By Kevin Killough, energy reporter
At the start of the growing season, many farmers and ranchers in Wyoming were looking at rising commodity prices and expecting to maybe have a good year. Then, as the cost of fertilizer, fuel, cattle feed and freight weighed on their businesses, the margins those high commodity prices would have produced began to slim.
“It’s tougher than it’s ever been,” said Sage Askin, owner of Askin Land and Livestock in Lusk.
Shipping in all industries faces labor shortages and high fuel costs, and it’s hitting livestock producers hard this year.
“The freight itself was never anything we used to think about. You just hire a truck. Now we’re having to hunt around and just kind of take what you can get,” Askin said.
Askin said for some producers, it’s impacting their ability to be good stewards of the land. When you have to leave cows on a pasture too long, it’s not good for it.
“Everybody does the best they can, but these are things we’re faced with,” Askin said.
When they can get the trucks to move their cows, fuel and labor costs are soaring, which eats away at their profits.
Askin said they tried to budget accurately for Askin Land and Livestock’s direct fuel costs, contracting between $3.00 and $3.20 per gallon. Instead, they were looking at $5 per gallon.
“From a budget perspective, we wildly missed it,” Askin said.
Those costs, Askin explained, are a big portion of the cost of operations. Being off 70% on their estimations, they’ve had to become more efficient with their fuel usage.
“I know a lot of people have had to increase their lines of credit in order to make up for” the increased cost of fuel and freight, Askin said.

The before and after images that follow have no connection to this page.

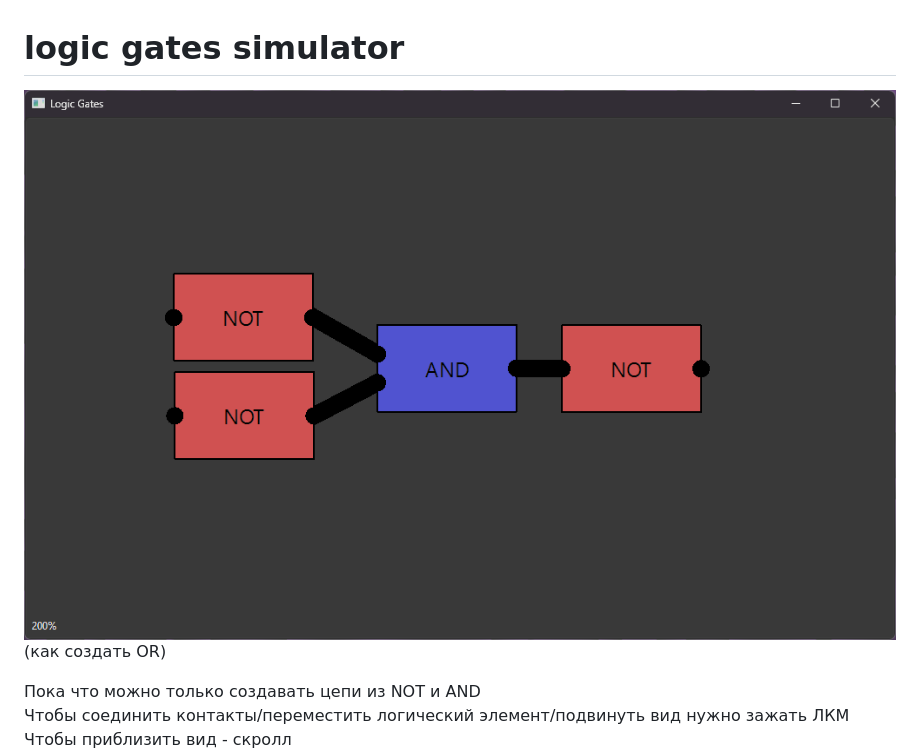
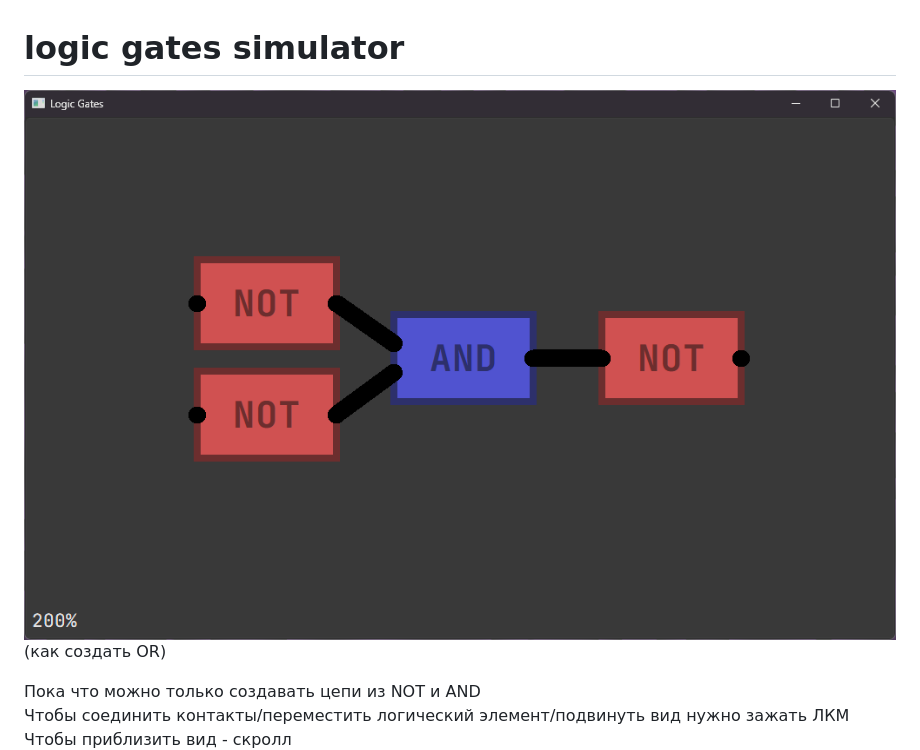
Before and after one commit to ThunderFound/logic-gates-sim, a Markdown page: README.md, the part around the change. Drawn GitHub-style; pictures changed too: imgs/screenshot2.png (added).

Commit message:
улучшить дизайн приложения (старый дизайн - imgs/screenshot1.png)

```diff
--- a/README.md
+++ b/README.md
@@ -1,5 +1,5 @@
 # logic gates simulator
-![screenshot](imgs/screenshot.png)<br>
+![screenshot](imgs/screenshot2.png)<br>
 (как создать OR)
 
 Пока что можно только создавать цепи из NOT и AND<br>
```
Also changed, not shown: imgs/screenshot1.png (renamed from imgs/screenshot.png), 4 other files.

Drought conditions are hitting alfalfa yields and driving up feed prices. Askin said he’s seen feed prices go from $100 per ton a couple years ago to $300 per ton now.
Jim Magagna, executive vice president for the Wyoming Stockgrowers Association, said that due to the scarcity and cost of feed, many cattle producers are shipping their cattle off to feed lots earlier than usual, which means the quality of the cow isn’t as good as it could have been.
Brett Crosby, owner of Cowley-based Custom Ag Solutions, said, “It was so incredibly dry this spring. There was just no water anywhere.”
He’s said he’s had neighbors selling off 10% to 20% of their herd earlier in the year, but there wasn’t a good market for them. So, they had to sell off a chunk of their herd to stay viable, but they didn’t get a lot of money from the sales.
“So that was kind of a double whammy for people who had to sell cows,” Crosby said.
One of the best indicators of the general state of the cowherd in the U.S. is the number of heifers in the fed cattle slaughter mix. Crosby said the industry killed more females between January 1 and July 1, than the same period of any year since 1982.
Magagna said ranchers in the southeast part of the state, around Wheatland and Cheyenne, got some precipitation later in the year, which will help their cows put on some weight before they’re shipped, but some parts of Wyoming just stayed dry through the season.
The growers are also facing the same challenges. Beau Fulton grows alfalfa seed, grass seed, malt barley and pinto beans up on Heart Mountain in Park County.
“Fertilizer and fuel were up so darn much, which I’m sure it’s something you’ll hear from everyone,” Fulton said.
Magagna said, besides everything else, farm equipment costs are also up. When producers need parts for their machinery, it’s hard to come by, and when they manage to get their hands on what they need, costs are way up.
The one saving grace for the year is that the commodity prices are up. Those will help make up for some of those increased costs when it all goes to market, but margins are going to be tight.
Askin said consumer prices are often misperceived as being a boon for the rancher.
“A lot of people think that beef prices at the grocery store correlate all the way back to the producer. Unfortunately, our share of that is very low,” Askin said.
Crosby said that due to the weakening dollar this year, the big packers that control much of the meat processing will likely see solid revenues from selling off byproducts on the export market. This will mean the packers’ margins will be better, and so the producer should get a good price per head of cattle. Cattle futures are also doing really well, Crosy said.
For the meat consumer, Crosby said, prices will be up as all food prices are, but he doesn’t think they’ll explode in the coming year since exports revenues will be good.
Of course, nothing is for certain.
Fuller said that farming comes with these challenges every year, and for his own operation, he said it’s not going to be a terrible year.
“Everything has been fairly good. I’m pretty thankful,” Fuller said.